The collapse of global conventional banking and financial system is due to the failure of Basel-II and there is a need for a new framework on Basel-III to strengthen financial system and avoid unforeseen crisis, said an official of Dubai International Financial Centre Authority (DIFCA).

"Basel-II and self-regulation have totally failed. Basel-II is not going to address the challenges in the crisis being faced by the global banking sector. We need a new paradigm and looking at Basel-III framework to make a fool-proof mechanism that protects the banking industry during the times of crisis," said Dr Nasser H Saidi, Chief Economist at DIFCA.

"Generally we look towards raising capital adequacy ratio (CAR) during good times and lowering in bad time, but it's not sufficient. The scope for regulation, liquidity market framework should be strengthened. We should develop early warning indicators. We need Basel-III framework in 2009 and key factors such as risk management, liquidity management, CAR need to be incorporated in the new guidelines," Saidi said at a panel discussion to discuss "Economic and Islamic Finance Outlook" for the UAE and the region.

He emphasised that Islamic finance has been resilient to financial contagion and crisis and estimated that global Islamic finance industry would be $3.5 trillion (Dh12.8trn) in next five years from the level of $840 billion in 2008 and $729bn in 2007.

"This is perfect timing for the governments to start using the support of Islamic finance instruments, public finance and Sukuks for financing infrastructure and public works.

"The governments need to increase spend to create jobs and should compensate the gap left by the private sector. In this regard, the UAE Government is proactive," said Dr Saidi.

Cautioning about the likely impact of drop in oil prices, Dr Saidi said that if the price continues to fall, the current account of GCC would slips into negative zone. The region may see a loss of $50bn to $100bn from the existing $300bn surplus mark.

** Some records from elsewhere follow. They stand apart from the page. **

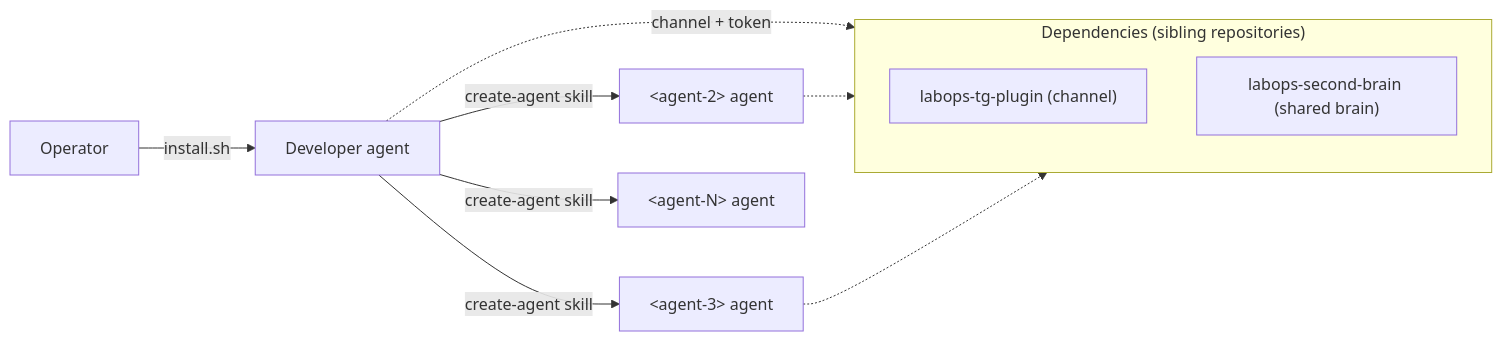
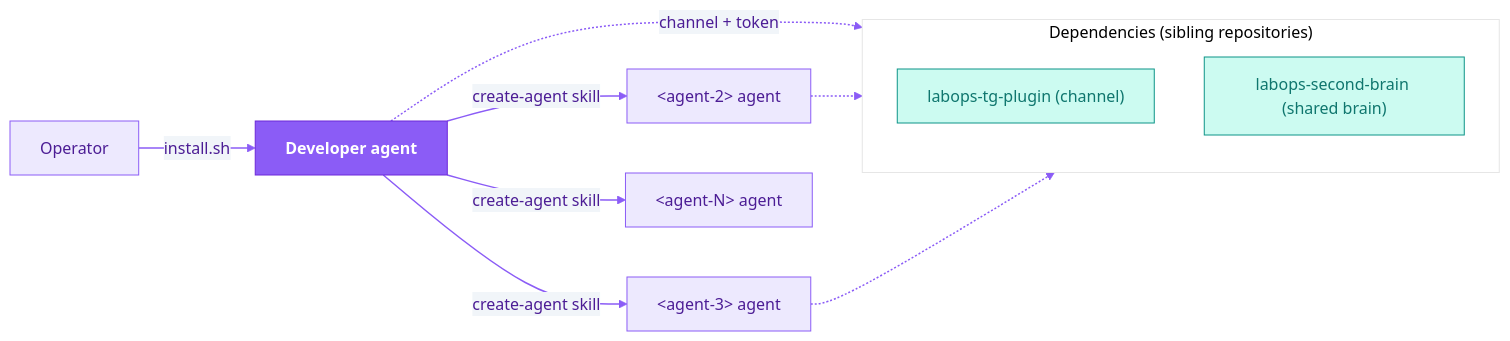
Before and after one commit to dediukhinpa/labops-agent-architecture: the first of 4 diagrams in README.md, drawn with Mermaid. The commit also changed other lines of this file and 1 other file, not shown here.

First line of the commit message:
docs: brand-styled diagrams + GitHub alert callouts (EN+RU)

````diff
--- a/README.md
+++ b/README.md
@@ -67,14 +68,22 @@
 ```mermaid
+%%{init: {'theme':'base','themeVariables':{'primaryColor':'#EDE9FE','primaryTextColor':'#4C1D95','primaryBorderColor':'#8B5CF6','lineColor':'#8B5CF6','secondaryColor':'#F1F5F9','tertiaryColor':'#ffffff','fontFamily':'Helvetica,Arial,sans-serif'}}}%%
 flowchart LR
   Operator["Operator"] -->|install.sh| Dev["Developer agent"]
   Dev -->|create-agent skill| A2["&lt;agent-2&gt; agent"]
   Dev -->|create-agent skill| A3["&lt;agent-3&gt; agent"]
   Dev -->|create-agent skill| An["&lt;agent-N&gt; agent"]
   subgraph deps["Dependencies (sibling repositories)"]
     TG["labops-tg-plugin (channel)"]
     SB["labops-second-brain (shared brain)"]
   end
   Dev -.->|channel + token| deps
   A2 -.-> deps
   A3 -.-> deps
+  classDef brand fill:#8B5CF6,stroke:#6D28D9,color:#ffffff,font-weight:bold
+  classDef ext fill:#CCFBF1,stroke:#0D9488,color:#0F766E
+  classDef store fill:#FEF3C7,stroke:#D97706,color:#92400E
+  classDef sys fill:#E2E8F0,stroke:#334155,color:#1E293B
+  linkStyle default stroke:#8B5CF6,stroke-width:1.5px
+  class Dev brand
+  class TG,SB ext
 ```
````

Answering a question on when will the market stage a recovery and what are the factors needed for it, Dr Saidi said: "About 60 per cent of world economy comes from the emerging countries. Asia and GCC contribute more than 40 per cent of global output. To see the recovery in the global economy, China should continue to grow at seven per cent to eight per cent and this needs to be supported by GCC and other Asian majors."